**Problem to work on:** In your answer, give each entry again exactly as it appears.

═════ Material for the task ═════

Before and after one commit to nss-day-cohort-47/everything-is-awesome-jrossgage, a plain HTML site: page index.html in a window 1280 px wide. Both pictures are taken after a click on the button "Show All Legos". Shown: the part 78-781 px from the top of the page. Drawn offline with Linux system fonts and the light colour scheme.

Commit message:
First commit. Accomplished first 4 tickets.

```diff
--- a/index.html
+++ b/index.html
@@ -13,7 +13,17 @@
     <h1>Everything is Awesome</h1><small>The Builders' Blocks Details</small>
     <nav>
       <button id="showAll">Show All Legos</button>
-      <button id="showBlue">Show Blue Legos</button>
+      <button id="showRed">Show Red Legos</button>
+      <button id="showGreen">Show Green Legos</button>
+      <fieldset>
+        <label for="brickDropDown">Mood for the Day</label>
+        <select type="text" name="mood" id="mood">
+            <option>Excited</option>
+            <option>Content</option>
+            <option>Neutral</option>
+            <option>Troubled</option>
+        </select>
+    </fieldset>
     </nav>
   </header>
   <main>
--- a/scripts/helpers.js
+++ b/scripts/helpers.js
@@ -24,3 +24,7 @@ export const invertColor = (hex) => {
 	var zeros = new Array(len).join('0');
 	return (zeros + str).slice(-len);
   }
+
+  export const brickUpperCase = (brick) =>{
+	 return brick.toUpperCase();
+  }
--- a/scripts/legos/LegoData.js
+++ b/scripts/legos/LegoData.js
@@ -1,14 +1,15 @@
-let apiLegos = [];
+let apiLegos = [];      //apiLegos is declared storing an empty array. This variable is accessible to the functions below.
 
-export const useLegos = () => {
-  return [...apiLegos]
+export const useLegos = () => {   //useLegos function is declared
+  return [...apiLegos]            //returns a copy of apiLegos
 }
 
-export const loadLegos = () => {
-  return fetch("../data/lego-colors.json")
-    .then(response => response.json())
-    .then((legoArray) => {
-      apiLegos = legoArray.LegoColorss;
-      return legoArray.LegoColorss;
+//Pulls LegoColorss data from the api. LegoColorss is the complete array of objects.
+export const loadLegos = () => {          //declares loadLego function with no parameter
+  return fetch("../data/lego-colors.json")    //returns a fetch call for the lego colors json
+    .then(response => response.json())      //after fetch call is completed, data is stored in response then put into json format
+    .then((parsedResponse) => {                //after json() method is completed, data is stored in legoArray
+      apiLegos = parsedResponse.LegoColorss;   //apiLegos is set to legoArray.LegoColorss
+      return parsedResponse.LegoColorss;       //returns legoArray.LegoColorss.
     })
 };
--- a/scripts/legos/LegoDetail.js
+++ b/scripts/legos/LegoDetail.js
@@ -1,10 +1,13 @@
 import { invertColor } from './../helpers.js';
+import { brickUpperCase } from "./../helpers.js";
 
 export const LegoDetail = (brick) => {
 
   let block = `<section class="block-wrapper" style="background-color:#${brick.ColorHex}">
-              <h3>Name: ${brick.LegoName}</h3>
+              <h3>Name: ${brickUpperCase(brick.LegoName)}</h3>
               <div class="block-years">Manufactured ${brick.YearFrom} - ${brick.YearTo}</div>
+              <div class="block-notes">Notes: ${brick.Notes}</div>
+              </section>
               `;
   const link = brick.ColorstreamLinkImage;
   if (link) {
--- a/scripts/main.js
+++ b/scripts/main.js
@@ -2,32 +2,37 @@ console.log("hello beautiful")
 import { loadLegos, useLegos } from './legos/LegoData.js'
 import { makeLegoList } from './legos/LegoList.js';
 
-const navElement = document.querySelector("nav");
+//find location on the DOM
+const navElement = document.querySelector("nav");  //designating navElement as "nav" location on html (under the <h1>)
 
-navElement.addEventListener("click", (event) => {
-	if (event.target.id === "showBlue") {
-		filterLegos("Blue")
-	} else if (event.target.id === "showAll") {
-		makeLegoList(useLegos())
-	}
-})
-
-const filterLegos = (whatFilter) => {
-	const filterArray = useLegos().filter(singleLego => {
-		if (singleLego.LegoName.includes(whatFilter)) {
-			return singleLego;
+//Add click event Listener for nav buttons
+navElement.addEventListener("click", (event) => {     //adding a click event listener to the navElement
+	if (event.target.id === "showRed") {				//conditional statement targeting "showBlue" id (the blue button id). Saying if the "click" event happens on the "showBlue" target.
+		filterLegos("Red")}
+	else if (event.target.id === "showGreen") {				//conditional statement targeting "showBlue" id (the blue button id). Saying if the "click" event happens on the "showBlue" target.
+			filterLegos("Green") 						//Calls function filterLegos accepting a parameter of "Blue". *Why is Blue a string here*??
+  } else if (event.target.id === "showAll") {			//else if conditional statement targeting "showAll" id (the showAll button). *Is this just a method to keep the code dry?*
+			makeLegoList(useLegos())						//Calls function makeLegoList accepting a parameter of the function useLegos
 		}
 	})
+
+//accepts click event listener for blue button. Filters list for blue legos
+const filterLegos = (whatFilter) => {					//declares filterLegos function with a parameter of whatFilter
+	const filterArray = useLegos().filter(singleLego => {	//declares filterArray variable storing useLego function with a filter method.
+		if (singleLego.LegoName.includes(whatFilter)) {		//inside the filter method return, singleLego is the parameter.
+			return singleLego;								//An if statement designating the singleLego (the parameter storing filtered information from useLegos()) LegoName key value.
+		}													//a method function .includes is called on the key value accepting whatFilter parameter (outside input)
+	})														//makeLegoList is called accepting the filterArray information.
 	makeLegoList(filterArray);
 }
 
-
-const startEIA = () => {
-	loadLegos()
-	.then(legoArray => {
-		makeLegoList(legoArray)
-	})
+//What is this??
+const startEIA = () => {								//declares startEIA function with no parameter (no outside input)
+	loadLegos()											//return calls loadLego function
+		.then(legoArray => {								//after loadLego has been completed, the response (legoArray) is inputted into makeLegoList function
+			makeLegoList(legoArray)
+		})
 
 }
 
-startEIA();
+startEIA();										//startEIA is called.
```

═════

**Answer section:**
Before and after one commit to nss-day-cohort-47/everything-is-awesome-jrossgage, a plain HTML site: page index.html in a window 1280 px wide. Both pictures are taken after a click on the button "Show All Legos". Shown: the part 78-781 px from the top of the page. Drawn offline with Linux system fonts and the light colour scheme.

Commit message:
First commit. Accomplished first 4 tickets.

```diff
--- a/index.html
+++ b/index.html
@@ -13,7 +13,17 @@
     <h1>Everything is Awesome</h1><small>The Builders' Blocks Details</small>
     <nav>
       <button id="showAll">Show All Legos</button>
-      <button id="showBlue">Show Blue Legos</button>
+      <button id="showRed">Show Red Legos</button>
+      <button id="showGreen">Show Green Legos</button>
+      <fieldset>
+        <label for="brickDropDown">Mood for the Day</label>
+        <select type="text" name="mood" id="mood">
+            <option>Excited</option>
+            <option>Content</option>
+            <option>Neutral</option>
+            <option>Troubled</option>
+        </select>
+    </fieldset>
     </nav>
   </header>
   <main>
--- a/scripts/helpers.js
+++ b/scripts/helpers.js
@@ -24,3 +24,7 @@ export const invertColor = (hex) => {
 	var zeros = new Array(len).join('0');
 	return (zeros + str).slice(-len);
   }
+
+  export const brickUpperCase = (brick) =>{
+	 return brick.toUpperCase();
+  }
--- a/scripts/legos/LegoData.js
+++ b/scripts/legos/LegoData.js
@@ -1,14 +1,15 @@
-let apiLegos = [];
+let apiLegos = [];      //apiLegos is declared storing an empty array. This variable is accessible to the functions below.
 
-export const useLegos = () => {
-  return [...apiLegos]
+export const useLegos = () => {   //useLegos function is declared
+  return [...apiLegos]            //returns a copy of apiLegos
 }
 
-export const loadLegos = () => {
-  return fetch("../data/lego-colors.json")
-    .then(response => response.json())
-    .then((legoArray) => {
-      apiLegos = legoArray.LegoColorss;
-      return legoArray.LegoColorss;
+//Pulls LegoColorss data from the api. LegoColorss is the complete array of objects.
+export const loadLegos = () => {          //declares loadLego function with no parameter
+  return fetch("../data/lego-colors.json")    //returns a fetch call for the lego colors json
+    .then(response => response.json())      //after fetch call is completed, data is stored in response then put into json format
+    .then((parsedResponse) => {                //after json() method is completed, data is stored in legoArray
+      apiLegos = parsedResponse.LegoColorss;   //apiLegos is set to legoArray.LegoColorss
+      return parsedResponse.LegoColorss;       //returns legoArray.LegoColorss.
     })
 };
--- a/scripts/legos/LegoDetail.js
+++ b/scripts/legos/LegoDetail.js
@@ -1,10 +1,13 @@
 import { invertColor } from './../helpers.js';
+import { brickUpperCase } from "./../helpers.js";
 
 export const LegoDetail = (brick) => {
 
   let block = `<section class="block-wrapper" style="background-color:#${brick.ColorHex}">
-              <h3>Name: ${brick.LegoName}</h3>
+              <h3>Name: ${brickUpperCase(brick.LegoName)}</h3>
               <div class="block-years">Manufactured ${brick.YearFrom} - ${brick.YearTo}</div>
+              <div class="block-notes">Notes: ${brick.Notes}</div>
+              </section>
               `;
   const link = brick.ColorstreamLinkImage;
   if (link) {
--- a/scripts/main.js
+++ b/scripts/main.js
@@ -2,32 +2,37 @@ console.log("hello beautiful")
 import { loadLegos, useLegos } from './legos/LegoData.js'
 import { makeLegoList } from './legos/LegoList.js';
 
-const navElement = document.querySelector("nav");
+//find location on the DOM
+const navElement = document.querySelector("nav");  //designating navElement as "nav" location on html (under the <h1>)
 
-navElement.addEventListener("click", (event) => {
-	if (event.target.id === "showBlue") {
-		filterLegos("Blue")
-	} else if (event.target.id === "showAll") {
-		makeLegoList(useLegos())
-	}
-})
-
-const filterLegos = (whatFilter) => {
-	const filterArray = useLegos().filter(singleLego => {
-		if (singleLego.LegoName.includes(whatFilter)) {
-			return singleLego;
+//Add click event Listener for nav buttons
+navElement.addEventListener("click", (event) => {     //adding a click event listener to the navElement
+	if (event.target.id === "showRed") {				//conditional statement targeting "showBlue" id (the blue button id). Saying if the "click" event happens on the "showBlue" target.
+		filterLegos("Red")}
+	else if (event.target.id === "showGreen") {				//conditional statement targeting "showBlue" id (the blue button id). Saying if the "click" event happens on the "showBlue" target.
+			filterLegos("Green") 						//Calls function filterLegos accepting a parameter of "Blue". *Why is Blue a string here*??
+  } else if (event.target.id === "showAll") {			//else if conditional statement targeting "showAll" id (the showAll button). *Is this just a method to keep the code dry?*
+			makeLegoList(useLegos())						//Calls function makeLegoList accepting a parameter of the function useLegos
 		}
 	})
+
+//accepts click event listener for blue button. Filters list for blue legos
+const filterLegos = (whatFilter) => {					//declares filterLegos function with a parameter of whatFilter
+	const filterArray = useLegos().filter(singleLego => {	//declares filterArray variable storing useLego function with a filter method.
+		if (singleLego.LegoName.includes(whatFilter)) {		//inside the filter method return, singleLego is the parameter.
+			return singleLego;								//An if statement designating the singleLego (the parameter storing filtered information from useLegos()) LegoName key value.
+		}													//a method function .includes is called on the key value accepting whatFilter parameter (outside input)
+	})														//makeLegoList is called accepting the filterArray information.
 	makeLegoList(filterArray);
 }
 
-
-const startEIA = () => {
-	loadLegos()
-	.then(legoArray => {
-		makeLegoList(legoArray)
-	})
+//What is this??
+const startEIA = () => {								//declares startEIA function with no parameter (no outside input)
+	loadLegos()											//return calls loadLego function
+		.then(legoArray => {								//after loadLego has been completed, the response (legoArray) is inputted into makeLegoList function
+			makeLegoList(legoArray)
+		})
 
 }
 
-startEIA();
+startEIA();										//startEIA is called.
```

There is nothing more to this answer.